Clear aligners for adults have been available for over a decade, but until recently they weren’t recommended for teens in most cases. Why not? Chiefly, for two reasons: It was thought that
teens wouldn’t always wear them for the recommended 22 hours per day; also, since many teens have some permanent teeth still erupting (emerging from below the gums), the precisely planned movement of the teeth might be disturbed.
Luckily, technology has come to the rescue. The first problem is addressed by “compliance indicators” located on the aligners themselves. These colored dots fade over time as the aligners are worn in the mouth, showing whether or not you’ve followed the plan. To solve the second problem, aligners made especially for teens come with “eruption tabs” built in; they are designed to hold space for teeth that have not yet fully erupted.
Today, more people than ever — both adults and teens — are finding that clear aligners suit their needs best. Are you one of them? Why not come into our office and ask whether clear aligners could work for you.
Check out our article here for more about Invisalign clear aligners!
Orthodontics and Surgery
A Team Approach
Several months of orthodontic treatment is often necessary before surgery, to align the upper and lower teeth in preparation for the procedure. The surgery itself is generally performed under general anesthesia in a hospital, an ambulatory surgical center, or an in-office operating suite. Following a recovery period, a second phase of orthodontic treatment may be needed to make minor adjustments and ensure the stability of the re-aligned bite. The total treatment period, including pre- and post-operative orthodontics and surgery, may be 1–3 years.
Evaluating a Surgical Solution

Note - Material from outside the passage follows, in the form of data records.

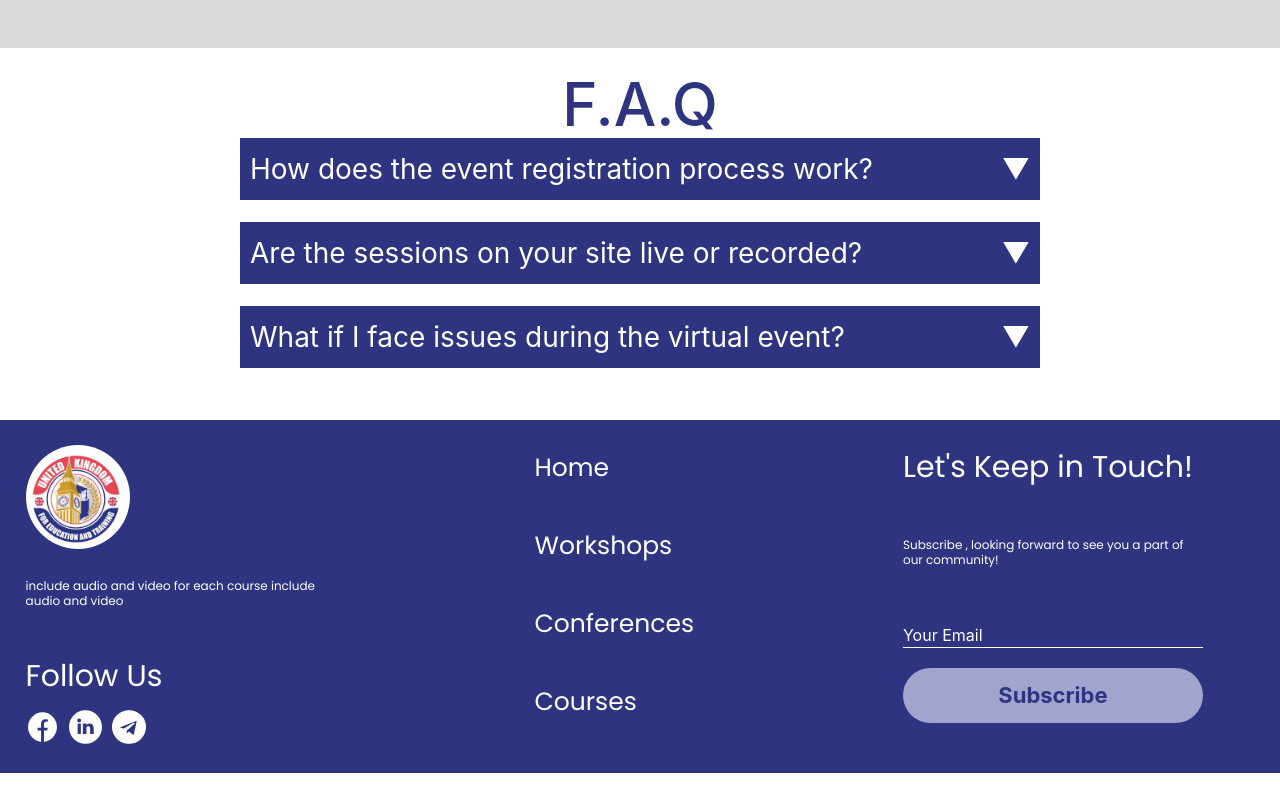
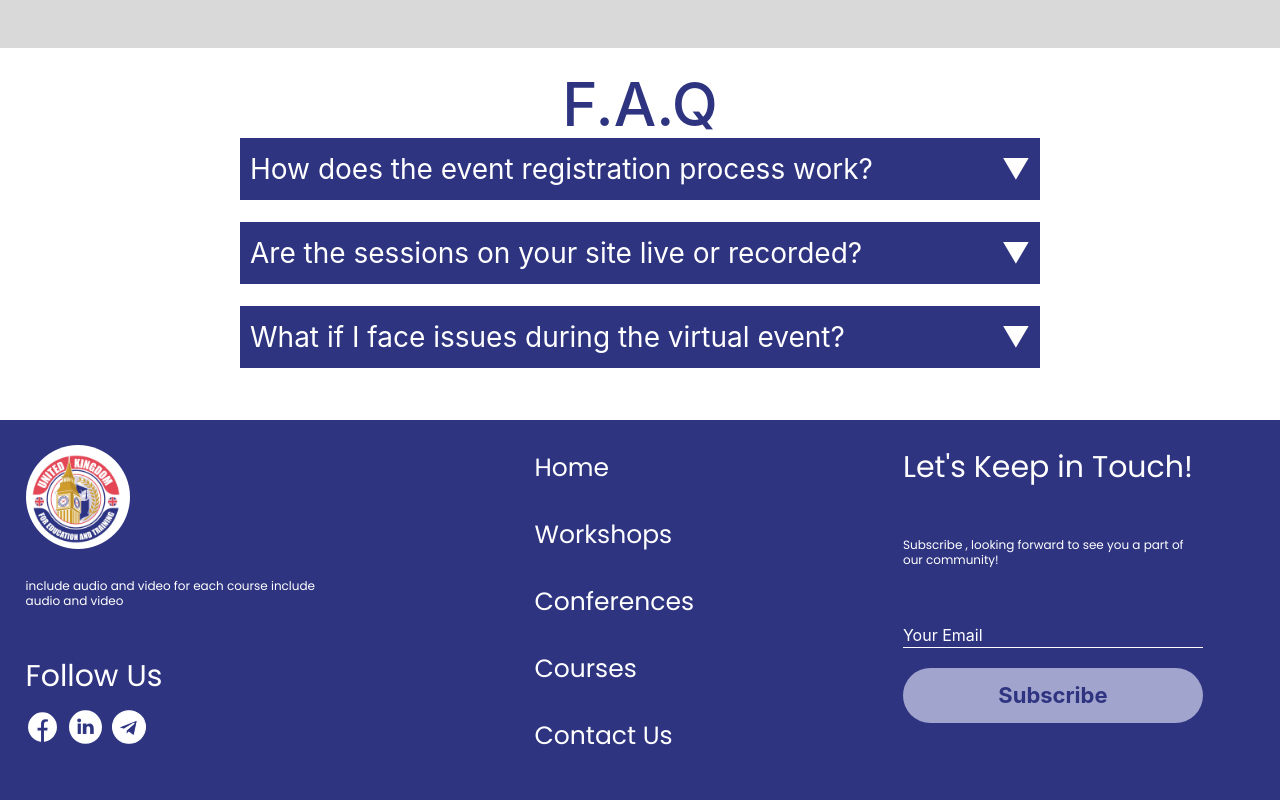
Before and after one commit to batoulll-ghosn/Uk-project-Frontend, a React (Create React App) app: page / in a window 1280 px wide. Shown: the part 3631-4431 px from the top of the page. Before the commit the page ends 4404 px from the top, so only its background shows below. Built offline with nearby package versions, Linux system fonts and the light colour scheme; no server answers.

Commit message:
addition of contact us

```diff
--- a/src/App.js
+++ b/src/App.js
@@ -10,7 +10,7 @@ import Workshops from './components/workshops';
 import Testimonial from './components/testimonial'
 import Slice from './components/slice';
 import Login from './components/login';
-
+import ContactUs from './components/ContactUs';
 import Register from './components/Register';
 import Footer from './components/footer';
 import ConferencesPage from './components/conferencesPage';
@@ -52,6 +52,7 @@ function App() {
        <Route path="/course/:id" element={<Course/>}/>
        <Route path="/workshop/:id" element={<Workshop/>}/>
       <Route path="/theTeam" element={<OurTeam/>}/>
+      <Route path="/contactUs" element={<ContactUs/>}/>
        <Route
             path="/dash/*"
             element={
--- /dev/null
+++ b/src/components/ContactUs.js
@@ -0,0 +1,15 @@
+import React, { useState } from 'react';
+import { useParams } from "react-router-dom";
+const Course = () => {
+  const [message, setMessage] = useState('Hello, React!');
+  const { id } = useParams();
+  return (
+    <div>
+
+      <img style ={{width:'100%'}}src='./images/contactUs.jpeg'/>
+
+    </div>
+  );
+};
+
+export default Course;
--- a/src/components/footer.js
+++ b/src/components/footer.js
@@ -54,7 +54,7 @@ course include audio and video</p>
         <li className='text-nnnf'><Link to='/workshops'>Workshops</Link></li>
         <li className='text-nnnf'><Link to='/conferences'>Conferences</Link></li>
         <li className='text-nnnf'><Link to='/courses'>Courses</Link></li>
-
+        <li className='text-nnnf'><Link to='/contactUs'>Contact Us</Link></li>
         </ul>
       </div>
       <div className='third-div-in-footer'><h2 className='the-follow-us'>Let's Keep in Touch!</h2>
--- a/src/components/styles/footer.css
+++ b/src/components/styles/footer.css
@@ -64,7 +64,7 @@ line-height: 45px;
 .the-ul-in-the-footer{
     display: flex;
     flex-direction: column;
-    row-gap: 33px;
+    row-gap: 22px;
     color: #FFF;
     font-family: Poppins;
 font-size: 25px;
```
Also changed, not shown: public/images/contactUs.jpeg (added).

Because this type of surgery makes permanent changes to the jaws, it isn’t suitable for young people whose bones are still growing; however, for adults and some teens, corrective jaw surgery can bring about many positive changes in oral function and appearance that couldn’t otherwise be achieved.